Saskatoon emissions reduction targets in jeopardy of not being reached
Targets set by the City of Saskatoon for reducing greenhouse gas emissions are in danger of not being reached, according to a progress report on climate action initiatives.
The report from city administration says emissions goals are set at reducing corporate emissions by 40 per cent and community emissions by 15 per cent by 2023, leading to an 80 per cent reduction in 2050 compared to 2014 levels.
“The status of the emissions reporting and the LEC progress indicates that while progress is being made in some environmental sectors, 2023 GHG emissions reduction targets are at risk of not being reached,” the report reads.
It adds the 80 per cent reduction target can still be achieved if actions outlined in the Low Emissions Community (LEC) plan are fully implemented according to the recommended timeline.
“The City has many important priorities that compete for resources on an annual basis. The Administration will continue to bring forward projects that support our environmental goals during the annual business plan and budget process. Any actions in the plan that cannot proceed for any reason will be replaced with new, comparable Actions when the LEC Plan is refreshed, which is planned in 2025,” says the report.

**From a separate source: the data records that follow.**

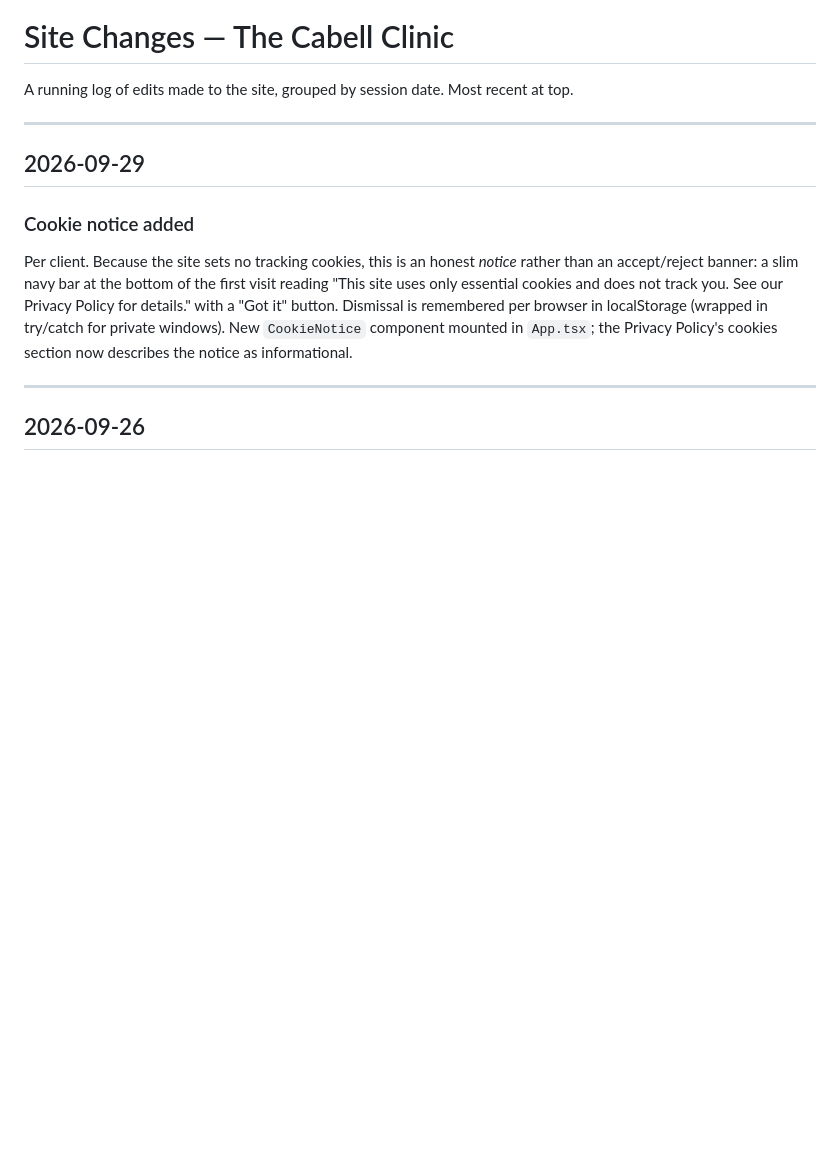
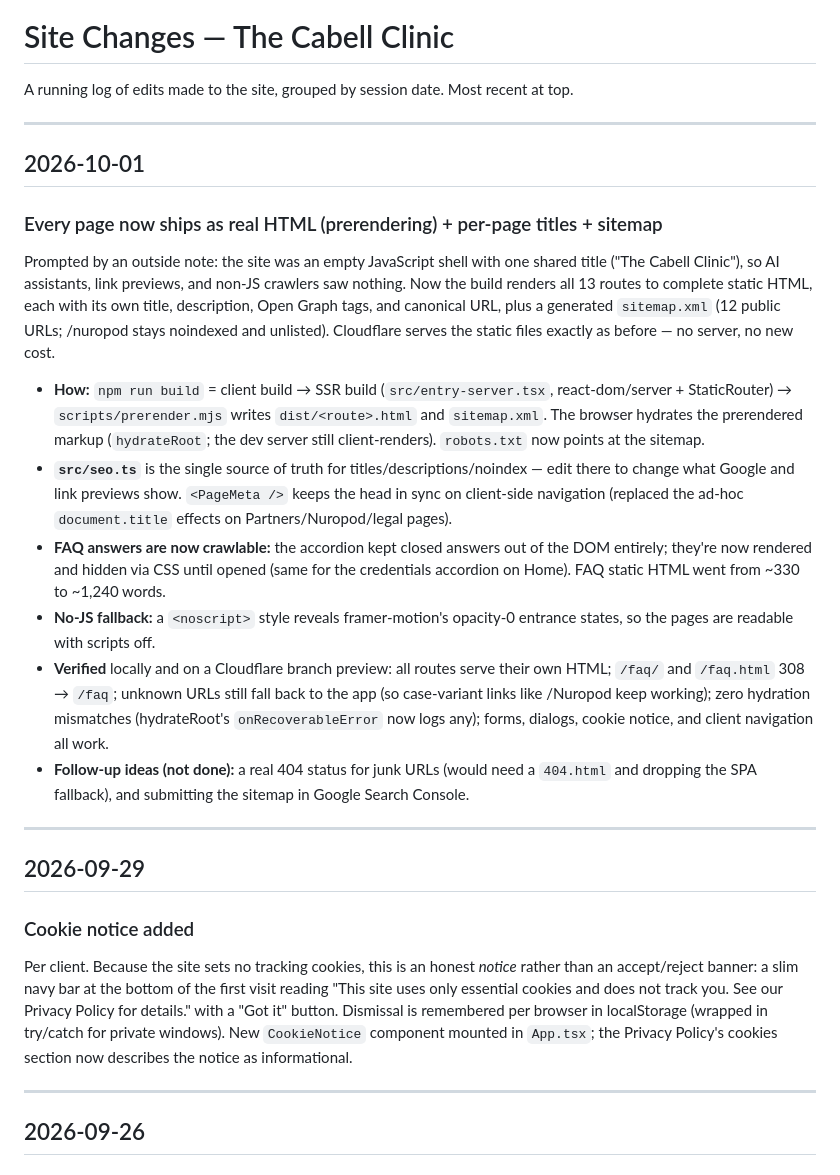
Before and after one commit to joeleavy/cabellclinic, a Markdown page: CHANGES.md, the part around the change. GitHub-like rendering; blank space fills up the shorter version.

Commit message:
Log: prerendering, per-page metadata, sitemap
Co-Authored-By: Claude Fable 5.1 <noreply@anthropic.com>

```diff
--- a/CHANGES.md
+++ b/CHANGES.md
@@ -1,6 +1,20 @@
 # Site Changes — The Cabell Clinic
 
 A running log of edits made to the site, grouped by session date. Most recent at top.
+
+---
+
+## 2026-10-01
+
+### Every page now ships as real HTML (prerendering) + per-page titles + sitemap
+Prompted by an outside note: the site was an empty JavaScript shell with one shared title ("The Cabell Clinic"), so AI assistants, link previews, and non-JS crawlers saw nothing. Now the build renders all 13 routes to complete static HTML, each with its own title, description, Open Graph tags, and canonical URL, plus a generated `sitemap.xml` (12 public URLs; /nuropod stays noindexed and unlisted). Cloudflare serves the static files exactly as before — no server, no new cost.
+
+- **How:** `npm run build` = client build → SSR build (`src/entry-server.tsx`, react-dom/server + StaticRouter) → `scripts/prerender.mjs` writes `dist/<route>.html` and `sitemap.xml`. The browser hydrates the prerendered markup (`hydrateRoot`; the dev server still client-renders). `robots.txt` now points at the sitemap.
+- **`src/seo.ts`** is the single source of truth for titles/descriptions/noindex — edit there to change what Google and link previews show. `<PageMeta />` keeps the head in sync on client-side navigation (replaced the ad-hoc `document.title` effects on Partners/Nuropod/legal pages).
+- **FAQ answers are now crawlable:** the accordion kept closed answers out of the DOM entirely; they're now rendered and hidden via CSS until opened (same for the credentials accordion on Home). FAQ static HTML went from ~330 to ~1,240 words.
+- **No-JS fallback:** a `<noscript>` style reveals framer-motion's opacity-0 entrance states, so the pages are readable with scripts off.
+- **Verified** locally and on a Cloudflare branch preview: all routes serve their own HTML; `/faq/` and `/faq.html` 308 → `/faq`; unknown URLs still fall back to the app (so case-variant links like /Nuropod keep working); zero hydration mismatches (hydrateRoot's `onRecoverableError` now logs any); forms, dialogs, cookie notice, and client navigation all work.
+- **Follow-up ideas (not done):** a real 404 status for junk URLs (would need a `404.html` and dropping the SPA fallback), and submitting the sitemap in Google Search Console.
 
 ---
 
```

The report says from 2014 to 2019, Saskatoon’s Community GHG emissions fell by two per cent. But analysis shows the drop is mostly due to improved accuracy of data, rather than reductions in activities that generate emissions.

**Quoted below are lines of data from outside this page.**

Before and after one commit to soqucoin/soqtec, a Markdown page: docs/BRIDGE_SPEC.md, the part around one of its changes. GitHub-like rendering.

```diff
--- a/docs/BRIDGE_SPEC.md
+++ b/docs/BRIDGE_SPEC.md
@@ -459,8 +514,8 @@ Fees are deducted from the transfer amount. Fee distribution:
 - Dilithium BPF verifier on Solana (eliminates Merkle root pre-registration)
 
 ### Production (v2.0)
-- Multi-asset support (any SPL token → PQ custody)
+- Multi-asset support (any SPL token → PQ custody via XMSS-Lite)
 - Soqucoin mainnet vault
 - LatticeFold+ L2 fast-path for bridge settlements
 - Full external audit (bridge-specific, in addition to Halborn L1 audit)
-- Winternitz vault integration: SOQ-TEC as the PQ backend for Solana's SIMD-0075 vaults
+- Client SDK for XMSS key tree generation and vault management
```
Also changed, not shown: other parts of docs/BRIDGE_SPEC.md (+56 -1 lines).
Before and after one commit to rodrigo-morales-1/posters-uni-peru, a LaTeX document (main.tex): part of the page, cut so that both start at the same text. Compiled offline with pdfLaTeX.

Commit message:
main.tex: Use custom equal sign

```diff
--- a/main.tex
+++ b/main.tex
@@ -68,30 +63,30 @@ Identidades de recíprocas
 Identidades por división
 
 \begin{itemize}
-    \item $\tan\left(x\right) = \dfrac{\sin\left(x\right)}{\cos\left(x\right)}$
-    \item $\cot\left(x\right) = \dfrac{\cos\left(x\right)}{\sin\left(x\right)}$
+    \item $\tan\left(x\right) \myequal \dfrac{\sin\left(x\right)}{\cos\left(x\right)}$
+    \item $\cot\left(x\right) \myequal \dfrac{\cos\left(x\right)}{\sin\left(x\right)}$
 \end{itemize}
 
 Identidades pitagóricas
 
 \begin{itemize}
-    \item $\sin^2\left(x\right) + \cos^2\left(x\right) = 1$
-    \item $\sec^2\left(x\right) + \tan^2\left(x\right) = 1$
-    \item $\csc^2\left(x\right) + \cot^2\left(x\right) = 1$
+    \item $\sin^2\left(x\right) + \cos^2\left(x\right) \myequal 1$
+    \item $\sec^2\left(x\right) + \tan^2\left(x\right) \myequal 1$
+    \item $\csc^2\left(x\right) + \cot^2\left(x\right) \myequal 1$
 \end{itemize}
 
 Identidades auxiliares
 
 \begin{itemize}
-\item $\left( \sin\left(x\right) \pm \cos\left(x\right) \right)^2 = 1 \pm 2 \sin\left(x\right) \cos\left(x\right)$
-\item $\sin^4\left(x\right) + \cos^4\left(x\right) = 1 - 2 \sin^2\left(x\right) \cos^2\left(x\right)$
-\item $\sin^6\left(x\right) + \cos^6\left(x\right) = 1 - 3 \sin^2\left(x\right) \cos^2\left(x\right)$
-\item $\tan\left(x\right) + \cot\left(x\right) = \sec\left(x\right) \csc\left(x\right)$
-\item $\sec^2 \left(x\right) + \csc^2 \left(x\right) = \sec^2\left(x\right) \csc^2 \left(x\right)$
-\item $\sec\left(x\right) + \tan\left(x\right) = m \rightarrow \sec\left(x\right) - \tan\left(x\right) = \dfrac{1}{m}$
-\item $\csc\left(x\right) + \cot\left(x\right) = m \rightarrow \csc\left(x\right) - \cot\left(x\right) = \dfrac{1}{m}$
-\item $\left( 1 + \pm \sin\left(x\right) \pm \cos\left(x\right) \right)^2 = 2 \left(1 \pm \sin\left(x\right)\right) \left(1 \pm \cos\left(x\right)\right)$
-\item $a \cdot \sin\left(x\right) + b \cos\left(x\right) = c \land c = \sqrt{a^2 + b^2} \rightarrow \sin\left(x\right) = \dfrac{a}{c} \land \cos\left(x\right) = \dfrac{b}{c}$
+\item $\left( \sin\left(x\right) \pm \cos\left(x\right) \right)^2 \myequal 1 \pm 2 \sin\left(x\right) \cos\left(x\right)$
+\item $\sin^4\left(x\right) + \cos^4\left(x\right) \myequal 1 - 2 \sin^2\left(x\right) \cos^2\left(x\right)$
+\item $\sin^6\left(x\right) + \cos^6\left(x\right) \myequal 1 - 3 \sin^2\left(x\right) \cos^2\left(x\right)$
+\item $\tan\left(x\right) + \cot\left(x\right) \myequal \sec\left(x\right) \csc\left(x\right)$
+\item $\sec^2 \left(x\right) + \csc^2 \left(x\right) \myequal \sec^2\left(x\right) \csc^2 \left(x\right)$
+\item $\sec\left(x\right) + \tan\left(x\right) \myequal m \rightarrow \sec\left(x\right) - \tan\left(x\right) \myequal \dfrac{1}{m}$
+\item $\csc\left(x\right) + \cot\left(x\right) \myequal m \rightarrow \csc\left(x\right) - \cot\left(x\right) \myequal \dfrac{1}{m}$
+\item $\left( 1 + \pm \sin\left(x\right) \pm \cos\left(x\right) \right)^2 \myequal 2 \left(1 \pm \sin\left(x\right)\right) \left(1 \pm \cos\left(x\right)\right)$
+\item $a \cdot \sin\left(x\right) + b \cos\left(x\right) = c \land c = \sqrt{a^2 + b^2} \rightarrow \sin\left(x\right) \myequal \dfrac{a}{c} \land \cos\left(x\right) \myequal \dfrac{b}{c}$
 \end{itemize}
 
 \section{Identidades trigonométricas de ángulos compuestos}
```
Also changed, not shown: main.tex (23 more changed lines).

It says absolute emissions have remained relatively constant over the five-year period – but despite an increase in Saskatoon’s population, per capita emissions have decreased by 15 per cent.
“This indicates that community actions are influencing the rate at which we generate emissions, but not enough to impact the targeted absolute emissions,” the report says.
It outlines various community-focused initiatives in the LEC which progressed in 2020. Those initiatives include the Home Energy Loan Program for energy efficiency, cycling and sidewalk improvements, SaskPower Energy Assistance Program, a long-term water conservation strategy under development and the finalized solid waste reduction and diversion plan.
Actions regarding corporate emissions from the city include replacing street lights with LED fixtures, four electric vehicles for the city’s fleet, electric bus pilot project and a solar assessment for up to eight civic facilities.
The report also reveals areas with little to no near-term progress including improving energy use and thermal energy demand for new residential buildings and developing a commercial and industrial energy and renewables financing program.
The progress report identifies funding as a potential barrier to implementing the LEC plan.
There are also social barriers regarding a smaller uptake in sustainability initiatives by lower income households. It says the city must consider the various impacts on all social groups.
The report is on the agenda for the next Environment, Utilities and Corporate Services Committee meeting, scheduled for Tuesday.